Leeds United diehards will love David Prutton's response to Sky Sports as air turned blue

David Prutton played more games for Southampton. Heck, the former midfielder's father-in-law is Brian O'Neil, who was a cult hero for the Saints in the '70s. However, the 42-year-old is also a proud member of the Leeds United 'family'.

"It will always be a tremendous privilege that I'm always continually thankful for," Prutton told Leeds Live ahead of his two former clubs facing off on Sunday for a place in the Premier League. "Going back there now with work, going back to watch games with my family, everyone is still lovely and very welcoming. Once you are part of the family there, you are in it for life."

Prutton, in his own words, was part of the 'band of waifs and strays' who last represented Leeds at Wembley in 2008. The Yorkshireman remains immensely proud that Leeds overcame a 15-point deduction as well as a first-leg defeat against Carlisle United to reach the League One play-off final that season, but the Whites were ultimately left stranded in the third-tier following a 1-0 loss against Doncaster Rovers under the arch.

READ MORE: Leeds United can end 'deathly quiet' nightmare to bank £140m FFP boost

READ MORE: Crysencio Summerville's true feelings about Leeds United as 'fighter' answers Jesse Marsch

"It felt like we were spent after Carlisle unfortunately," Prutton sighed. "Leeds fans turned up in their numbers as they always do. They were very noisy on the day at Wembley but, as a team, we couldn't replicate it. "

It was a familiar sinking feeling for so many watching on - just two years after Leeds suffered Championship play-off final heartbreak against Watford. Micky Walker, Doncaster's director of football, was among those who tried to offer some comforting words to Prutton, having played a part in his development, and empathised with how 'Wembley was no place for losers'.

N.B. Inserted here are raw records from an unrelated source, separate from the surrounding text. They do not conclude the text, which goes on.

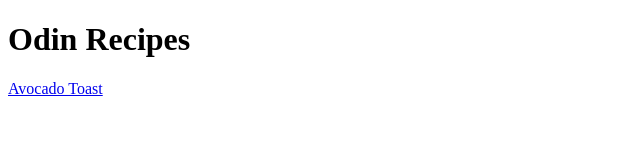
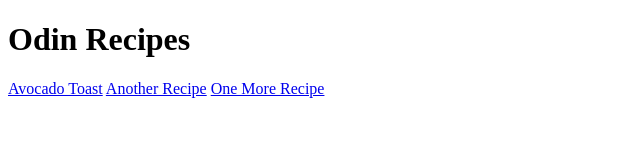
Before and after one commit to kiranaatkar/odin-recipes, a plain HTML site: page index.html in a window 1280 px wide. Shown: the whole page, without its empty margins (0-640 px from the left). Drawn offline with Linux system fonts and the light colour scheme.

Commit message:
Added links to new recipes to index.html

```diff
--- a/index.html
+++ b/index.html
@@ -9,5 +9,7 @@
 <body>
     <h1>Odin Recipes</h1>
     <a href="./recipes/avcoadoToast.html">Avocado Toast</a>
+    <a href="./recipes/anotherRecipe.html">Another Recipe</a>
+    <a href="./recipes/oneMoreRecipe.html">One More Recipe</a>
 </body>
 </html>
```
Also changed, not shown: images/anotherDish.jpg (added), images/oneMoreDish.jpg (added).
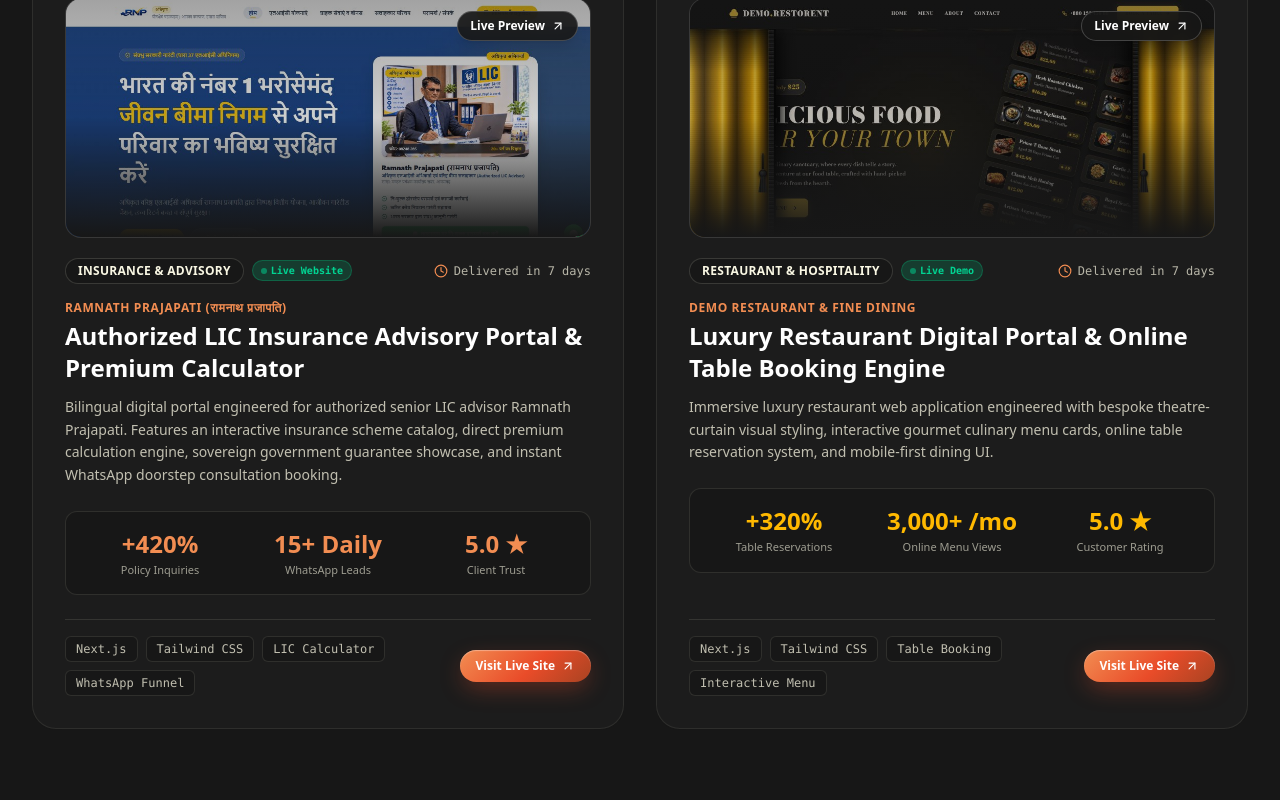
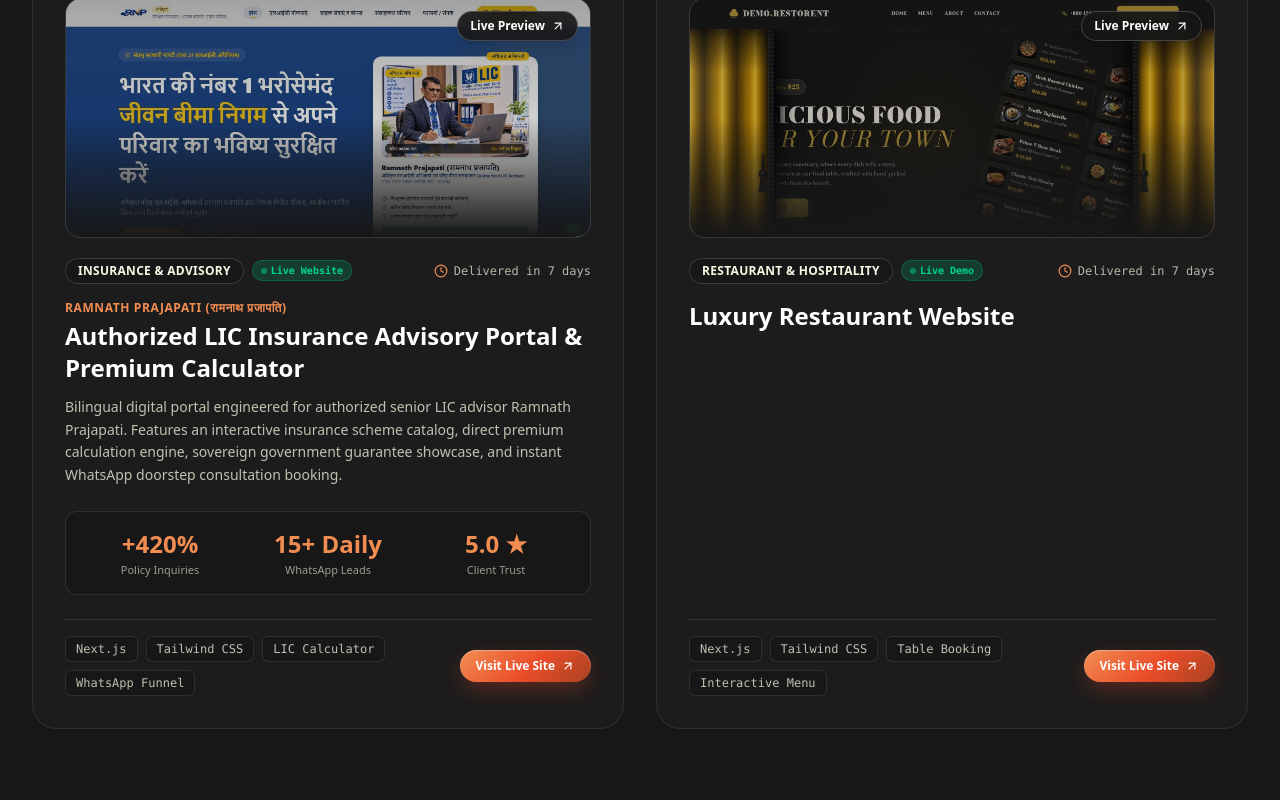
Before and after one commit to bipinkumar87/digitaleafs, a Next.js app: page / in a window 1280 px wide. Shown: the part 6411-7211 px from the top of the page. Built offline with nearby package versions, Linux system fonts and the light colour scheme; no server answers.

Commit message:
fix(projects): simplify restaurant demo card title to 'Luxury Restaurant Website'

```diff
--- a/src/components/CaseStudies.tsx
+++ b/src/components/CaseStudies.tsx
@@ -8,14 +8,14 @@ interface CaseStudyItem {
   id: string;
   tag: string;
   category: string;
-  client: string;
+  client?: string;
   title: string;
-  description: string;
+  description?: string;
   url?: string;
   displayUrl?: string;
   image?: string;
   badge?: string;
-  metrics: { label: string; value: string }[];
+  metrics?: { label: string; value: string }[];
   stack: string[];
   gradient: string;
   accent: string;
@@ -50,19 +50,11 @@ export default function CaseStudies() {
       id: "resto-demo",
       tag: "Restaurant & Hospitality",
       category: "local",
-      client: "Demo Restaurant & Fine Dining",
-      title: "Luxury Restaurant Digital Portal & Online Table Booking Engine",
-      description:
-        "Immersive luxury restaurant web application engineered with bespoke theatre-curtain visual styling, interactive gourmet culinary menu cards, online table reservation system, and mobile-first dining UI.",
+      title: "Luxury Restaurant Website",
       url: "https://demo.resto.digitaleafs.com/",
       displayUrl: "demo.resto.digitaleafs.com",
       image: "/img/resto-preview.jpg",
       badge: "Live Demo",
-      metrics: [
-        { label: "Table Reservations", value: "+320%" },
-        { label: "Online Menu Views", value: "3,000+ /mo" },
-        { label: "Customer Rating", value: "5.0 ★" },
-      ],
       stack: ["Next.js", "Tailwind CSS", "Table Booking", "Interactive Menu"],
       gradient: "from-amber-500/20 via-[#1f1f1f] to-[#171717]",
       accent: "text-amber-400",
@@ -162,17 +154,22 @@ export default function CaseStudies() {
                   </span>
                 </div>
 
+                {study.client && (
                   <div className="text-xs font-semibold text-[#F28D52] tracking-wider uppercase mb-1">
                     {study.client}
                   </div>
+                )}
                 <h3 className="text-xl sm:text-2xl font-bold text-white group-hover:text-[#F28D52] transition-colors duration-200">
                   {study.title}
                 </h3>
+                {study.description && (
                   <p className="mt-3 text-xs sm:text-sm text-[#F9F7E3]/75 leading-relaxed">
                     {study.description}
                   </p>
+                )}
 
                 {/* Metrics Highlight Banner */}
+                {study.metrics && study.metrics.length > 0 && (
                   <div className="grid grid-cols-3 gap-2 sm:gap-3 my-5 sm:my-6 p-3 sm:p-4 rounded-xl bg-[#171717]/80 border border-[#F9F7E3]/10">
                     {study.metrics.map((m, mIdx) => (
                       <div key={mIdx} className="text-center">
@@ -185,6 +182,7 @@ export default function CaseStudies() {
                       </div>
                     ))}
                   </div>
+                )}
               </div>
 
               {/* Bottom Tech Stack & Live Link */}
```
Lines whose indentation alone changed are shown as unchanged.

Yet even getting back to the national stadium felt a long way off just a year previously for Prutton. The midfielder's hopes of doing so, and landing permanent move to Nottingham Forest, effectively went up in smoke after he was sent off in the 90th minute of a play-off semi-final against Yeovil Town, leaving his side to play half an hour of extra time with 10 men. Forest duly lost the game 5-2.

Memories were still fresh of Prutton pushing referee Alan Wiley during his time at Southampton in 2005, but Dennis Wise saw something of himself in his former team-mate and offered Prutton a trial at Leeds. "It was not only the club I needed but, potentially, the only club there," Prutton admitted.

Elland Road proved a sanctuary of sorts and it is worth noting that, even today, Prutton resides in Harrogate, where 'everyone is devoutly Leeds'. The club certainly left its mark.

"You don't walk into Leeds not understanding what history and heritage is," he said. "Whether it's Leeds in League One or a semi-final of the Champions League, it's huge.

"If you had said to me as a kid that you're going to get a chance to play for a club like that, just one game in that shirt would have done me. I was there for a prolonged period of time when we were in the doldrums and was part of keeping it afloat before other better players came in to get them back up into the proper places. You dream of playing for huge football clubs and Leeds United are a huge football club."

Prutton had seen the aforementioned Champions League nights from afar. The Hull native knew all about Wilko's army years before that and how the club was 'built on historical success and standing on the shoulders of giants'. The midfielder experienced the roar of Elland Road first-hand as an opposition player.

Prutton, in short, knew what it took and the man nicknamed 'Jesus' soon became a terrace favourite thanks to both his committed performances in the middle of the park and, of course, those flowing locks.

"I'm immensely proud of that," he said. "It was part of what that particular incarnation was like both football wise and from an aesthetic point of view.

"Working with Sky, they show bits and bobs like that all the time and I'm sat there staunchly proud of my shoulder-length hair. I'm like, 'F--- you lot!' I still think I looked the b-------, which probably says more about me than anything else."

After leaving Leeds, Prutton penned an open letter to the fans thanking them for their support and wrote of how proud he was to play a part in 'bridging the gap between an uncertain past and a no doubt glorious future'. There were some twists and turns to come - it is Leeds, after all - but the Whites finally got back to the Premier League after a 16-year absence in 2020.

Now, following last season's painful relegation, Leeds have the chance to bounce back once more on Sunday. So how does Prutton see it going as the broadcaster's two former clubs battle it out in the Championship play-off final at Wembley?

"I've put my neck on the line and said it will potentially be Leeds on penalties, but that's as far as I'll go," he smiled.